Made for the benefit of all whom it may
concern by John Meredith, P. J., 1859

Thank you, Judge Meredith. I scrolled forward to find the S section of the index. Eureka! There I found the index entry for the 1847 will of Morris Kelly Sheppard.

9-richland-volume-1-index-old-wills

Clicking back in to all the Richland County, Ohio probate and court records, I located the link for Administration Records, volumes 7-8.

10-richland-county-administration-records-vol-7

The index entry to the will of Morris Kelly Sheppard said it was located on p. 28, but information regarding the settlement of the estate actually starts on p. 27, filmed on frame 12 of FHL microfilm 960,100.

11-sheppard-will-1847-richland-county
Richland Co., Ohio administration of estate of Morris Kelly Sheppard, 1847. [2]

From my experience, it is rather unusual that a will would be filed in with the Administration Records when there are separate volumes for wills. That fact most likely signals that we are dealing with a special type of probate, called an Administration C.T.A. (C.T.A. being an abbreviation for a Latin term “cum testamento annexo“. Black’s Law Dictionary explains the phrase this way:

L. Lat. With the will annexed. A term applied to administration granted where a testator makes an incomplete will, without naming any executors, or where he names incapable persons, or where the executors named refuse to act. [3]

The will of Morris Kelly Sheppard was entered into the bound volume of the Administration Records and clearly shows that no executor was named.

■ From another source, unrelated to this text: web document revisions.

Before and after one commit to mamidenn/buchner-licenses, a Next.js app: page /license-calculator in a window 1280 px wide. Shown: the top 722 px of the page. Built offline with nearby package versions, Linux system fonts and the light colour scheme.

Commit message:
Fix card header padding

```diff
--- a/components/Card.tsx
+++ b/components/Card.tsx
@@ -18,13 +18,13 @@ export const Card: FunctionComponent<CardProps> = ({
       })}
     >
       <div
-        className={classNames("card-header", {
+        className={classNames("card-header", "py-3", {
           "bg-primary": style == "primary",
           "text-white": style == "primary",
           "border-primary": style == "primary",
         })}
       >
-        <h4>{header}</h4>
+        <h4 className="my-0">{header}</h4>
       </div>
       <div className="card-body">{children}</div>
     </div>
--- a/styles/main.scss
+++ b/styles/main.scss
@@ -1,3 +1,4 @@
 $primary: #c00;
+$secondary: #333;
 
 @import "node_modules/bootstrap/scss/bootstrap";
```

What I have not yet verified is whether all wills in Richland Co., Ohio were for some reason included in with the Administration Records between 1823 and 1848.

Sources and credits:

1848 Ohio map by Jeremiah Greenleaf, courtesy David Rumsey Historical Map Collection online at http://www.davidrumsey.com/ via a Creative Commons license.

All screenshots in this post are from the FamilySearch.org website created and maintained by the Church of Jesus Christ of Latter-Day Saints (LDS), accessed 06 Feb 2014.

[1]  Anne Lockwood Dallas Budd, Richland County, Ohio, Abstracts of Wills, 1813-1873 (Mansfield, Ohio: Ohio Genealogical Society, 1974), p. 71.

[2]  Richland County, Ohio, Court of Common Pleas, Mansfield, Administration Records vol. 7, 1844-1848 p. 27, entry for Morris Kelly Sheppard, 21 Aug 1847; digital images, “Ohio, Probate Records, 1789-1996.” FamilySearch (https://familysearch.org : accessed 06 Feb 2014), imaged from FHL microfilm 960,100.

[3]  Henry Campbell Black, Black’s Law Dictionary, abridged 5th ed. (St. Paul, Minnesota : West Publishing Co., 1983), p. 200.